- EXERCISE BRIEF -
From the entries below, list each line with "item".

::::::

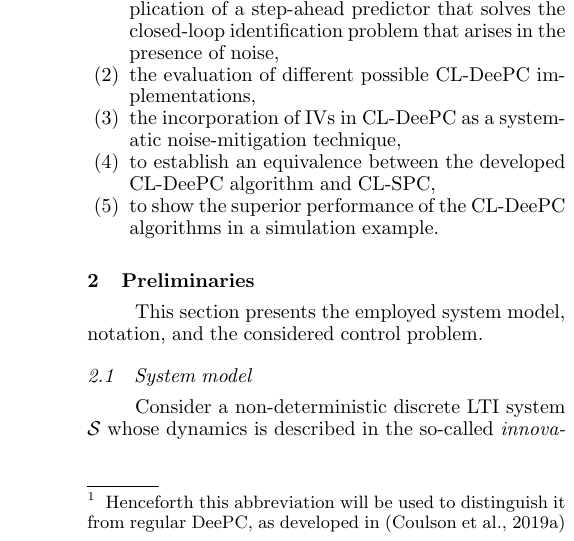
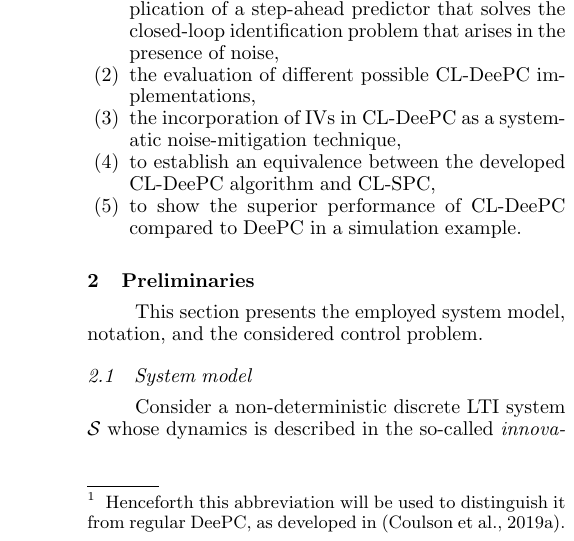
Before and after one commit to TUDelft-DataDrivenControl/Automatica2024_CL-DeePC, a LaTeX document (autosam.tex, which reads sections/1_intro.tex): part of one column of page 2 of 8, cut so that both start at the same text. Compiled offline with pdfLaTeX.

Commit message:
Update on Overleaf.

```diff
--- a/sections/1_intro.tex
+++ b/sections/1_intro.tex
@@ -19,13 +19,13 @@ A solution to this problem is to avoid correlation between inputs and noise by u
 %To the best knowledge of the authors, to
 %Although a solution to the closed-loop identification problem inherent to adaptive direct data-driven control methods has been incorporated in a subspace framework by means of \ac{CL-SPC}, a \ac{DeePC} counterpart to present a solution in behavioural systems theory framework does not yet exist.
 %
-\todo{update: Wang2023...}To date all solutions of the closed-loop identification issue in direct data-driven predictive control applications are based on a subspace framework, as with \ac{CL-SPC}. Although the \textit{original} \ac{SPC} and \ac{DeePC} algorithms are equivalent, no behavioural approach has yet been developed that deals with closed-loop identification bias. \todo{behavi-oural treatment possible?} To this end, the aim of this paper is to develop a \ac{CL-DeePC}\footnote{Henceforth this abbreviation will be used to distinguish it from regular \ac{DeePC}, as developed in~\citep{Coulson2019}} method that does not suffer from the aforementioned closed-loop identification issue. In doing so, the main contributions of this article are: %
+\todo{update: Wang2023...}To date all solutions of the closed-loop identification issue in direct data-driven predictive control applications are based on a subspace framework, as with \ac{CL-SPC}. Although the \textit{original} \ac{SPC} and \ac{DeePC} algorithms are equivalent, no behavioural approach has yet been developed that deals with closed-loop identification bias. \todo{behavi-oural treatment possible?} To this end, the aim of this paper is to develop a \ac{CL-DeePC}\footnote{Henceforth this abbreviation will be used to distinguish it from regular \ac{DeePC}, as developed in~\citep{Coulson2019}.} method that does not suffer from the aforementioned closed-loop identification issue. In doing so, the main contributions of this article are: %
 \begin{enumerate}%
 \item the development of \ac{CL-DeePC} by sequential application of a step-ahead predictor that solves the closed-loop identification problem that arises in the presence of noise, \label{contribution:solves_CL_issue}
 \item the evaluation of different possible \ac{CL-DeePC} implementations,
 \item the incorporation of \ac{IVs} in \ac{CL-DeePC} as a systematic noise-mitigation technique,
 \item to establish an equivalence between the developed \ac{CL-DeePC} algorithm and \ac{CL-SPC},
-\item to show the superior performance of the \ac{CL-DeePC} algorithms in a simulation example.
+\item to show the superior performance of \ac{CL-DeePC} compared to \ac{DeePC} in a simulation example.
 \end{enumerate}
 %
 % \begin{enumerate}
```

::::::

- TASK OUTPUT -
 \item the development of \ac{CL-DeePC} by sequential application of a step-ahead predictor that solves the closed-loop identification problem that arises in the presence of noise, \label{contribution:solves_CL_issue}
 \item the evaluation of different possible \ac{CL-DeePC} implementations,
 \item the incorporation of \ac{IVs} in \ac{CL-DeePC} as a systematic noise-mitigation technique,
 \item to establish an equivalence between the developed \ac{CL-DeePC} algorithm and \ac{CL-SPC},
-\item to show the superior performance of the \ac{CL-DeePC} algorithms in a simulation example.
+\item to show the superior performance of \ac{CL-DeePC} compared to \ac{DeePC} in a simulation example.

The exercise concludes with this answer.